But the continuation of Hamas terror attacks is making even liberal Israelis question whether Mr. Arafat or the Palestinians can deliver a real peace.
The solution doesn't lie simply with a military crackdown on Hamas, although this is necessary.
In recent months, informed Israeli sources say cooperation between Palestinian and Israeli intelligence organizations has increased. Palestinians, who already have imprisoned most Hamas political leaders, have started to root out members of the Hamas military underground, including possible suicide bombers.
But neither Israeli nor Palestinian officials believe the Hamas movement can be thwarted simply by military means.
In the densely populated refugee camps and slums of Gaza, where the major Hamas military operatives are hiding, the key to undercutting them is political as well as military.
If Gazans (and West Bankers) believe that Hamas terrorists are sabotaging their chances at a better life, they will oppose the terrorism. If Gazans lose their faith that peace will be delivered, they may passively, or actively, help Hamas operatives.
And if the Palestinian peace process is halted entirely, as sought by Mr. Rabin's political opponents, Hamas attacks would certainly continue.
But were Palestinians to have a clearer idea of their future, that would give them good reason to marginalize Hamas. Were Israel willing to clarify up front that it was offering the Palestinians a state, conditional on Palestinian performance during a test phase, this would give Palestinian leaders full incentive to squelch Islamic radicals. And Israel could make implementation of final-status agreements dependent on Palestinian performance on security issues.
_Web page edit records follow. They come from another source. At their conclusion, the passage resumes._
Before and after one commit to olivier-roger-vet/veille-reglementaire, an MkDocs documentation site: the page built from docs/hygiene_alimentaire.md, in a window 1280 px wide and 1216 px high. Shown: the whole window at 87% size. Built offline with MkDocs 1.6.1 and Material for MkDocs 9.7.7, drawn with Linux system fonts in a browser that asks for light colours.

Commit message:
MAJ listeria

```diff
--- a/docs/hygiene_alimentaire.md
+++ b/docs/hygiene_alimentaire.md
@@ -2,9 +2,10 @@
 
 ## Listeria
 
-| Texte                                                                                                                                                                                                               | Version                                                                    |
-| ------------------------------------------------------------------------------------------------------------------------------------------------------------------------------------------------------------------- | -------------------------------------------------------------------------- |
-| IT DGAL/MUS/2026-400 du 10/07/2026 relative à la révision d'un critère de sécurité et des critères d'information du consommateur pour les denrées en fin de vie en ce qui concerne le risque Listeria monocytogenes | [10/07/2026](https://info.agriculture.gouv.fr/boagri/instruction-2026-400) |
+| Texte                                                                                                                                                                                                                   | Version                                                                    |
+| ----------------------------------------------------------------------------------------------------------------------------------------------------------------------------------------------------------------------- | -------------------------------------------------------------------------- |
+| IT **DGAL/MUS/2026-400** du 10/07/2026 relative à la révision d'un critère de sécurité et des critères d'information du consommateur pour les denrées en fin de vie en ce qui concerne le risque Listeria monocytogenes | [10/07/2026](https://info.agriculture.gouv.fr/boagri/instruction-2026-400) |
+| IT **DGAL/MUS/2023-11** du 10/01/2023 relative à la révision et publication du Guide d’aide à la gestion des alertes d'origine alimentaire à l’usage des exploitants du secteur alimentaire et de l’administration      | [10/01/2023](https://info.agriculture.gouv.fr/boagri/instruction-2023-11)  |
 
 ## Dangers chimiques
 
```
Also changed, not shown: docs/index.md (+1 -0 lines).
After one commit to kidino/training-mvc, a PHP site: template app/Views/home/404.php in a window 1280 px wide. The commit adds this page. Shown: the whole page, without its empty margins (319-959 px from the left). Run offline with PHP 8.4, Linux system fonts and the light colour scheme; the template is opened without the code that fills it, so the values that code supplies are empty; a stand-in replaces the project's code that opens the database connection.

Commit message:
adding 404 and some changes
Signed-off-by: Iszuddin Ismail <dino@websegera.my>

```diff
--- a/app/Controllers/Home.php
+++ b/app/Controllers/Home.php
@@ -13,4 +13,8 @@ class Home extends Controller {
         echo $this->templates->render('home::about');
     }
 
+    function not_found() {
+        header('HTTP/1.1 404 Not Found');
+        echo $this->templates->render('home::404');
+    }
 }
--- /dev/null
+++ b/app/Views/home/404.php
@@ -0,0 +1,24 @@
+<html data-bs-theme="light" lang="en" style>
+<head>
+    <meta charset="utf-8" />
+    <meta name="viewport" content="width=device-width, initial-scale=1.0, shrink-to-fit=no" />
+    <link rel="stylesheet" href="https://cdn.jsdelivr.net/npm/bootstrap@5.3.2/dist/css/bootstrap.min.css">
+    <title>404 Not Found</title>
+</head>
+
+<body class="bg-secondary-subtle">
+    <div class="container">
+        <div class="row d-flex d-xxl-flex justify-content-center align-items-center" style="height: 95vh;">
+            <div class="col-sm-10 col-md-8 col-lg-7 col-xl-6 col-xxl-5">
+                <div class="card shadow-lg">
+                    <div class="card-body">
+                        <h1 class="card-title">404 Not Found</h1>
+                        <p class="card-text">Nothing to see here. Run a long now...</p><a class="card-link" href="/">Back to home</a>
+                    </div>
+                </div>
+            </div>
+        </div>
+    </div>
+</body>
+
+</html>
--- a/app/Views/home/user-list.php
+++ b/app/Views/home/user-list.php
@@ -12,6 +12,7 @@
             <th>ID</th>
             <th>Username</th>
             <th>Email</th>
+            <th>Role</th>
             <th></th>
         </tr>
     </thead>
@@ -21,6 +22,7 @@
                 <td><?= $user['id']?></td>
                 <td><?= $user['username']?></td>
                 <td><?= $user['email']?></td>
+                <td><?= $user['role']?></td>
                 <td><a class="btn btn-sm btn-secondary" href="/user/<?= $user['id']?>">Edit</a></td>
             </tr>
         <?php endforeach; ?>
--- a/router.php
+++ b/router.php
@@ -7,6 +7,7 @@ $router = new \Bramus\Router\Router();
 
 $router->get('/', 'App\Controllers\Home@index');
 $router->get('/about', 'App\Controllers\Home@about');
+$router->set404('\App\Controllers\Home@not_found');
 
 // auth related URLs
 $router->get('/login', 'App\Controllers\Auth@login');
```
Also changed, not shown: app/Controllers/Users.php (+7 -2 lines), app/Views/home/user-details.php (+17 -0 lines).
Prime Minister Rabin has rejected this tack, seeking to postpone the most difficult decisions on Palestinian issues until after he gets re-elected. This strategy may have made sense when the Oslo accords were drafted. But now it puts the peace and his own political future at risk.
Trudy Rubin is a columnist for the Philadelphia Inquirer.